__MATERIAL SUPPLIED__
━━━━━━

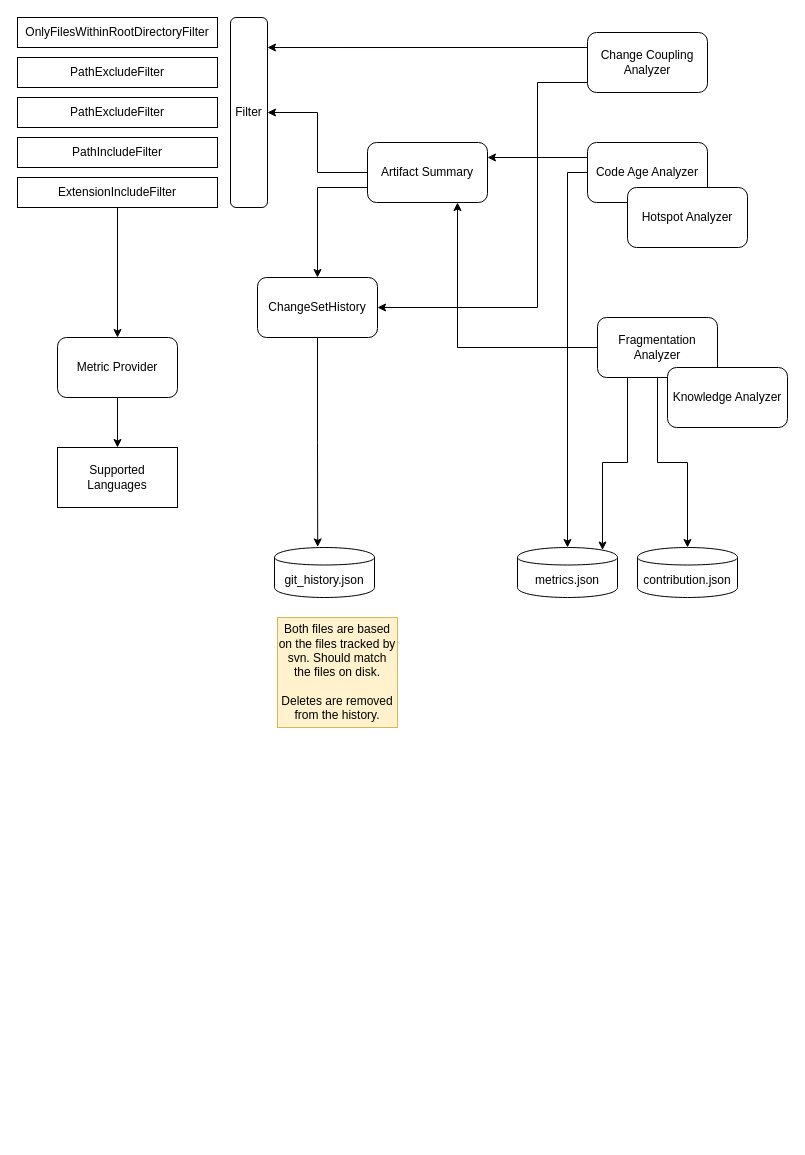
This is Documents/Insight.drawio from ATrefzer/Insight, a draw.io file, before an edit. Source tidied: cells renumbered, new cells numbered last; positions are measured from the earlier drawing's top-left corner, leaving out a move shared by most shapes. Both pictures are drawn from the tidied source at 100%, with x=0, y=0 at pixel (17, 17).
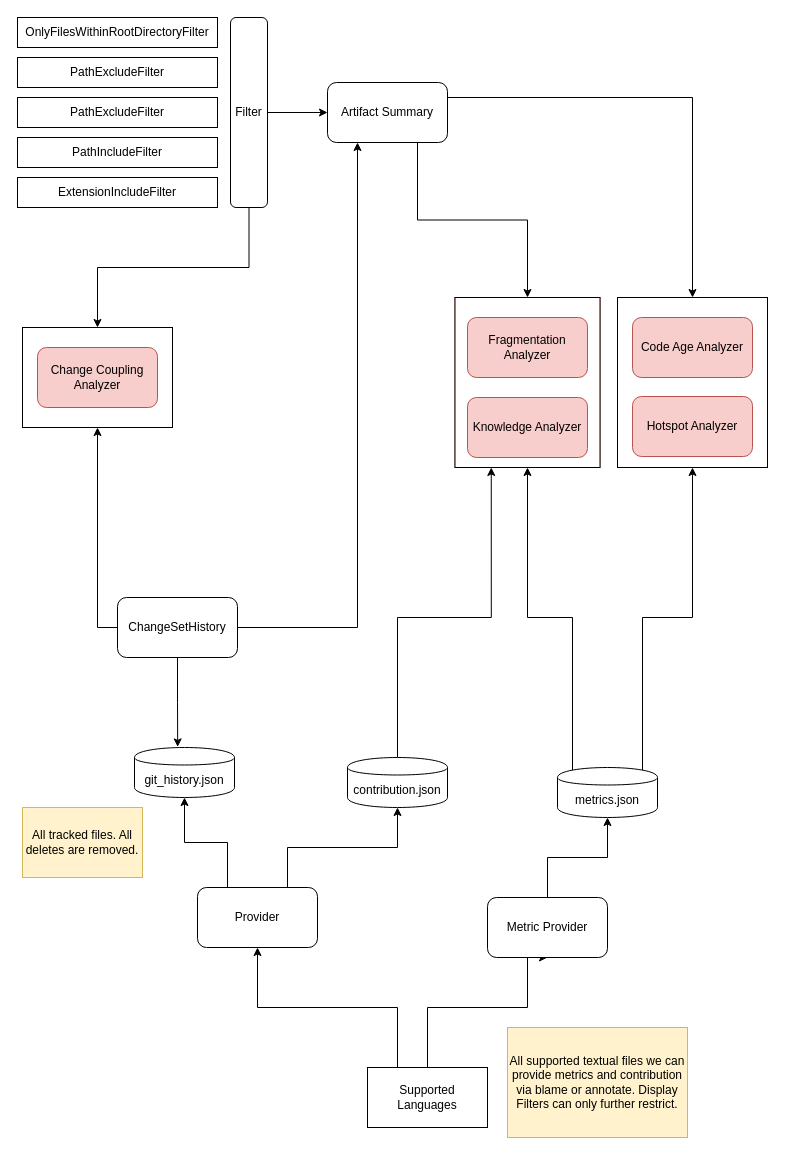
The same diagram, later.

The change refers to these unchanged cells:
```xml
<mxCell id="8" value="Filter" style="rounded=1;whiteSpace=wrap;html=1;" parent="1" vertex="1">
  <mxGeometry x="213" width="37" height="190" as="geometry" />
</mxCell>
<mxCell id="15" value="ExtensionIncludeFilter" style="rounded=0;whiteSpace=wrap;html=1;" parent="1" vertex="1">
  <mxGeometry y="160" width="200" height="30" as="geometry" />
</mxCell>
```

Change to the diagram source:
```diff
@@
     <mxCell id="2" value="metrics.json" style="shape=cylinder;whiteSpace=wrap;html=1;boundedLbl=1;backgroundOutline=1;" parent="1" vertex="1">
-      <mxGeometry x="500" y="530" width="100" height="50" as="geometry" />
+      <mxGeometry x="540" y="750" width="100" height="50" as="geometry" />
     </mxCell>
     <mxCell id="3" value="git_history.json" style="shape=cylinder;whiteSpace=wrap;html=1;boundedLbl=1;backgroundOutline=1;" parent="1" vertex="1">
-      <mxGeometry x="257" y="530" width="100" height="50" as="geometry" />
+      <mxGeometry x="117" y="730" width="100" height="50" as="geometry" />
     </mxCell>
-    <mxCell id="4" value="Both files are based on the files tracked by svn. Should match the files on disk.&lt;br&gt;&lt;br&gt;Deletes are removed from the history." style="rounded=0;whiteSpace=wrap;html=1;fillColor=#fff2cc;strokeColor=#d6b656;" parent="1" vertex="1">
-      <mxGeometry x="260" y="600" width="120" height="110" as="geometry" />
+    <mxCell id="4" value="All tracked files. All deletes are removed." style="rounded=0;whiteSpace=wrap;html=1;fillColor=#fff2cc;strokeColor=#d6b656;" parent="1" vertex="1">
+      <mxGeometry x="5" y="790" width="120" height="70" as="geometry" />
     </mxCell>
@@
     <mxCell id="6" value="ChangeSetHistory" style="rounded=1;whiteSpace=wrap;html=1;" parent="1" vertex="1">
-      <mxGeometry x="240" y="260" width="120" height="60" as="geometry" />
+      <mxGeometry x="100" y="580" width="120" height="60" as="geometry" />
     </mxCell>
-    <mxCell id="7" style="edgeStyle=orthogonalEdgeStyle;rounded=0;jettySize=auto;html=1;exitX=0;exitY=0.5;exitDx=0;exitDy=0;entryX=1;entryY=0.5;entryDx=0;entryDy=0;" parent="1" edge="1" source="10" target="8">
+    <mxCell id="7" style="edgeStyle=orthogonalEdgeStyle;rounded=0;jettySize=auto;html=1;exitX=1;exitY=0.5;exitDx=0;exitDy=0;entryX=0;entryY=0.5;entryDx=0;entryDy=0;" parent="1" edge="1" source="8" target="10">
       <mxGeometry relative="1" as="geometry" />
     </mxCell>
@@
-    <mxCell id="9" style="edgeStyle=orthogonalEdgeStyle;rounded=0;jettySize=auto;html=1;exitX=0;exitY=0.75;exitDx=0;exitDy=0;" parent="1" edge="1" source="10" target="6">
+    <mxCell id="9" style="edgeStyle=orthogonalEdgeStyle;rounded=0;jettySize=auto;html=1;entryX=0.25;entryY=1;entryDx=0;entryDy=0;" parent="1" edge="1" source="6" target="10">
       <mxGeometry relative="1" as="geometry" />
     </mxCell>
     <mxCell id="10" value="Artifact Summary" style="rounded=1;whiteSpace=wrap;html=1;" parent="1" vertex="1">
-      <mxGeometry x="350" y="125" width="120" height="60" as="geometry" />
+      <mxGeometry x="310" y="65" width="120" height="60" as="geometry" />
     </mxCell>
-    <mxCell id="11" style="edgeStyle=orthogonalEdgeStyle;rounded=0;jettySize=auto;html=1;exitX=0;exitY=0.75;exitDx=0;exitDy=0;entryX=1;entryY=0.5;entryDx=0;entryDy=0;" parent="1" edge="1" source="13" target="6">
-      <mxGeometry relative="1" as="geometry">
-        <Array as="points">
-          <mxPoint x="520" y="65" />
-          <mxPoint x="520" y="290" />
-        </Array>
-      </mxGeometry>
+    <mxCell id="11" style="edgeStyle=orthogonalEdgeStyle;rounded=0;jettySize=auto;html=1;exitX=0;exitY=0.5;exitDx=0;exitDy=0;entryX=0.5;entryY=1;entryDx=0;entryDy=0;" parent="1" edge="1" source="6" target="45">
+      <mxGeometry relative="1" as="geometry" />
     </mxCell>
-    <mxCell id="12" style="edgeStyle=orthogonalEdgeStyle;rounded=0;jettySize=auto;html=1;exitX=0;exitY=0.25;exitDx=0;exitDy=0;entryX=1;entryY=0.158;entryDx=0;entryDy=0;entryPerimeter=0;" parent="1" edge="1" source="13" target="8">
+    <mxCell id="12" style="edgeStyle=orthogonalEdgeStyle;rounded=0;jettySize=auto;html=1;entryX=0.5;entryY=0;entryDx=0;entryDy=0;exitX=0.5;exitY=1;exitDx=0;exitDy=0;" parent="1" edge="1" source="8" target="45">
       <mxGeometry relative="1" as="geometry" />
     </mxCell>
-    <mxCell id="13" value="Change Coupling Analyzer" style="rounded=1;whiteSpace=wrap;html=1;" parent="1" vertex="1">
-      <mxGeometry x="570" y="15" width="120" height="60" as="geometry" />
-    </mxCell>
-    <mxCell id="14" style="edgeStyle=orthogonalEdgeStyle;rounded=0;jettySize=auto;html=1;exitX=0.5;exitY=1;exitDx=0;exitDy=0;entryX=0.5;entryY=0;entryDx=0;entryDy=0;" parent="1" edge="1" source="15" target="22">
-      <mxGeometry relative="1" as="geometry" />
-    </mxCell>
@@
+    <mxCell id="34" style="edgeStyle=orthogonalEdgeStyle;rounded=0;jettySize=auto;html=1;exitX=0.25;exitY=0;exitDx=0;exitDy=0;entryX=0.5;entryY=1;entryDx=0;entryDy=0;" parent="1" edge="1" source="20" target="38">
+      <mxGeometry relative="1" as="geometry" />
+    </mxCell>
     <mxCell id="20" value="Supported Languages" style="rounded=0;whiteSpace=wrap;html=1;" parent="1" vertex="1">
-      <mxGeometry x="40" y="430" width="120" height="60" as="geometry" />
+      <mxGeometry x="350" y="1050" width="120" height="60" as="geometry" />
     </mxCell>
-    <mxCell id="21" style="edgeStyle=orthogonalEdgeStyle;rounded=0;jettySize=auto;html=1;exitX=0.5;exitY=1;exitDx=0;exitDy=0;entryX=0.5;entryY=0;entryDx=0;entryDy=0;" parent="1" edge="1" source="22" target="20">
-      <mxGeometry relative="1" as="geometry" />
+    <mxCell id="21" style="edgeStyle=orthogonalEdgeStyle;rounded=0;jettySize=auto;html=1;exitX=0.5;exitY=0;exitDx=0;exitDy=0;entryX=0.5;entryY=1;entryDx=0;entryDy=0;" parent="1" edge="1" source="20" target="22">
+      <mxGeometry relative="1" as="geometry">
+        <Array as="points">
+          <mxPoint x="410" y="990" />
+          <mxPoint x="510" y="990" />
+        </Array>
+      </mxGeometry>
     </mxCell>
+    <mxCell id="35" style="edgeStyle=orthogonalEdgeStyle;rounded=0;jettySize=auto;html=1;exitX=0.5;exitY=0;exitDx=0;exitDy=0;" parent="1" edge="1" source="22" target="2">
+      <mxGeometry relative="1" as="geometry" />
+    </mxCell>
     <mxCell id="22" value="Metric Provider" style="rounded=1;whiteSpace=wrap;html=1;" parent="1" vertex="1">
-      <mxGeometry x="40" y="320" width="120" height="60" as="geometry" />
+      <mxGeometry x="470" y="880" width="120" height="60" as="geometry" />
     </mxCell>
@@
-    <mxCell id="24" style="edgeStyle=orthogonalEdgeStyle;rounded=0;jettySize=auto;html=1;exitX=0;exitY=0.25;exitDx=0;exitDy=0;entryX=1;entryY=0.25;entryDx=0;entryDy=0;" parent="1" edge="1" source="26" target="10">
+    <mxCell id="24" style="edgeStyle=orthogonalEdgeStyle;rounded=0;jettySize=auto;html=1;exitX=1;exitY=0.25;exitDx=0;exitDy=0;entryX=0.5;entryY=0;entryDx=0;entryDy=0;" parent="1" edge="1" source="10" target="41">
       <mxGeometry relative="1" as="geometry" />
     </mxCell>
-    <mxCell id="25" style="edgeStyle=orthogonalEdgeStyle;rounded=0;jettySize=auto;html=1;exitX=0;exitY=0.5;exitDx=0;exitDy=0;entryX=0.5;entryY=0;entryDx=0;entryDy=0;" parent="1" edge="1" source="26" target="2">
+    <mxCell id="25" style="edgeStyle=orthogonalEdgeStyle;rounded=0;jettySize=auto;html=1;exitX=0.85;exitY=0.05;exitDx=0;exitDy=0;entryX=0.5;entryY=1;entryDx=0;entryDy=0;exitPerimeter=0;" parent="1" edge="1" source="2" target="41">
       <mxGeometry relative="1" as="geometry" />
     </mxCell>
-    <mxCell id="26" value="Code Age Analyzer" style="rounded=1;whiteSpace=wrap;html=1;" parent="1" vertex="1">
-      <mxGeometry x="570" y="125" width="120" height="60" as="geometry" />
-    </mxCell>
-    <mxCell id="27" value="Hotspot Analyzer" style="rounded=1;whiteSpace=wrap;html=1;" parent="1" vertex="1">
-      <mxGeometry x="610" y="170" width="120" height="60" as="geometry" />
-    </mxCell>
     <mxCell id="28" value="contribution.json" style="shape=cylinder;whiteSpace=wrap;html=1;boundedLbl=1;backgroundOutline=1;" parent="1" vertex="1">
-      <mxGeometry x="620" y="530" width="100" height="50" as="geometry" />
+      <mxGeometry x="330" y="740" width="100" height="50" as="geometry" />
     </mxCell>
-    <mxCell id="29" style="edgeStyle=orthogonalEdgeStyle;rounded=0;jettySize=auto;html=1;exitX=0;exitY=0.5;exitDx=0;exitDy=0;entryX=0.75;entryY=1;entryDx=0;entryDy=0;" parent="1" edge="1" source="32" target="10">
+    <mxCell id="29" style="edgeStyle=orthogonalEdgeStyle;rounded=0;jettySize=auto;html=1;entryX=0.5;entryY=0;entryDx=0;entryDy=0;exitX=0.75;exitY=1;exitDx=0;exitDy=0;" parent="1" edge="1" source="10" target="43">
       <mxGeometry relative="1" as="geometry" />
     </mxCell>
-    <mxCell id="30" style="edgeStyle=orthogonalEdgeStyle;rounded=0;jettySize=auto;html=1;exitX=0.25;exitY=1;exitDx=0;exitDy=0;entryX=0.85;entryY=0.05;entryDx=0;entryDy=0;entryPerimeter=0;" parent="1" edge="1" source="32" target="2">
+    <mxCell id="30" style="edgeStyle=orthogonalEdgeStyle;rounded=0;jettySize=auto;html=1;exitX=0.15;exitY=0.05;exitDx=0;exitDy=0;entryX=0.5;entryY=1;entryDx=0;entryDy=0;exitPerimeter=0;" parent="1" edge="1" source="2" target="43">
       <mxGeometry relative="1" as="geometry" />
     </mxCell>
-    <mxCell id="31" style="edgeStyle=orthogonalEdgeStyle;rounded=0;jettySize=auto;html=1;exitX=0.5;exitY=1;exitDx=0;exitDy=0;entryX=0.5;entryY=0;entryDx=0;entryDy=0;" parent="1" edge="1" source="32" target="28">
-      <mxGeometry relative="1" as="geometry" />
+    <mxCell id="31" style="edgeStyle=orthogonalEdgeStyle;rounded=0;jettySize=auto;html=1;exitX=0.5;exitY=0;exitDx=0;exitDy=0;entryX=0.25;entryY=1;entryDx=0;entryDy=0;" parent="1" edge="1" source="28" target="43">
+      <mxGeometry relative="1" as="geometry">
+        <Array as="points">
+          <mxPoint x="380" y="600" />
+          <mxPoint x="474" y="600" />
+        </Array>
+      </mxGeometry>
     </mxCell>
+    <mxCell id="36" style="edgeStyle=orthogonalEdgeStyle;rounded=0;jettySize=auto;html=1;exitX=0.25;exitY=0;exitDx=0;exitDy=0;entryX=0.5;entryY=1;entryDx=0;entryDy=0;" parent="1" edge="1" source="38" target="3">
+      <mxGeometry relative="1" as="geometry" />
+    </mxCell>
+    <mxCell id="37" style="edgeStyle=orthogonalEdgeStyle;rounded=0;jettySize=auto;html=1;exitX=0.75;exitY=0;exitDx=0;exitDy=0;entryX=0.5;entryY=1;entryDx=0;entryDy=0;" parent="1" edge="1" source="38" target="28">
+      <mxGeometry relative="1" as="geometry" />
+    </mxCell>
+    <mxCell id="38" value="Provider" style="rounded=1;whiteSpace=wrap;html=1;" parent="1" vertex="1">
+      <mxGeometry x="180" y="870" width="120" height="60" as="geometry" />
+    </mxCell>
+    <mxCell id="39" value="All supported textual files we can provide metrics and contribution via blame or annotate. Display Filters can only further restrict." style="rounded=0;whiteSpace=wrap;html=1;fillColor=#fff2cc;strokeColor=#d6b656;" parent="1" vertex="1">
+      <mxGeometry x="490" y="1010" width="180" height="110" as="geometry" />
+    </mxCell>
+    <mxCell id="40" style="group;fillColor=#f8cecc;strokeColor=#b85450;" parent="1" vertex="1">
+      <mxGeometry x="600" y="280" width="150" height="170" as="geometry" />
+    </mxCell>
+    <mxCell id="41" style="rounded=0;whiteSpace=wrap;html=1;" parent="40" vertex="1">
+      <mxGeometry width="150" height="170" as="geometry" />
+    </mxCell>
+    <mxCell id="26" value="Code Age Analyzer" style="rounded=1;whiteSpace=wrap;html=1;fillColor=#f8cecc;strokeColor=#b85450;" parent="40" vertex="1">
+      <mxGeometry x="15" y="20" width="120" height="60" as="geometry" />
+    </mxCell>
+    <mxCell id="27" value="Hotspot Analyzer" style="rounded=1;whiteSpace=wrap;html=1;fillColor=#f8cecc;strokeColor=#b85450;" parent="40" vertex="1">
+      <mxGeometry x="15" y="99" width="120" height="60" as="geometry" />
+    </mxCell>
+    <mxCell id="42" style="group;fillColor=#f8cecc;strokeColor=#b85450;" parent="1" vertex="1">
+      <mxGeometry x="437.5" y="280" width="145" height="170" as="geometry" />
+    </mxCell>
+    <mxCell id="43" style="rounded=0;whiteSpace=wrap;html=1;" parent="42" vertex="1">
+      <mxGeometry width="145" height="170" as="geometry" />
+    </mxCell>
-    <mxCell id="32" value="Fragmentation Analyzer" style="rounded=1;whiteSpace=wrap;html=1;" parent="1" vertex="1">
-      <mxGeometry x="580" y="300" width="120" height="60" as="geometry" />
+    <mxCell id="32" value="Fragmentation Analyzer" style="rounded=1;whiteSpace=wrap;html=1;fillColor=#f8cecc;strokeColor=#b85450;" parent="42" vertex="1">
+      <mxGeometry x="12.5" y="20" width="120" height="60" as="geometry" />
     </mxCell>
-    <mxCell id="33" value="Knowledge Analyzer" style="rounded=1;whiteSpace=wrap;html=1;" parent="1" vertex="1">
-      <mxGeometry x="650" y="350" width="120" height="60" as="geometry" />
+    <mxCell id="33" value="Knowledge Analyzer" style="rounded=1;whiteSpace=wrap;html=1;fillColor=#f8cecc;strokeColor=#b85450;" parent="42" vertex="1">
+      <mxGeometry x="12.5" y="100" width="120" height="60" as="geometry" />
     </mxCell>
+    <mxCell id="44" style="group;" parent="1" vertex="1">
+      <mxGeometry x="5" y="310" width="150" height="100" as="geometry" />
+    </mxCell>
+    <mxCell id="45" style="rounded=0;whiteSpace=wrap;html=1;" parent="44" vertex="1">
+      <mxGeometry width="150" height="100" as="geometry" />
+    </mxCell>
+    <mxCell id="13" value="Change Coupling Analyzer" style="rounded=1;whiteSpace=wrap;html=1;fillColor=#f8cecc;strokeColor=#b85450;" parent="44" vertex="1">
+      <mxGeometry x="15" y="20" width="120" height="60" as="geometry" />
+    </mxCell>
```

━━━━━━

__PROBLEM REQUIREMENTS__
Based on the records above, how many lines hold the string "entryPerimeter"? Answer with the number by itself.

__SOLUTION BELOW__
2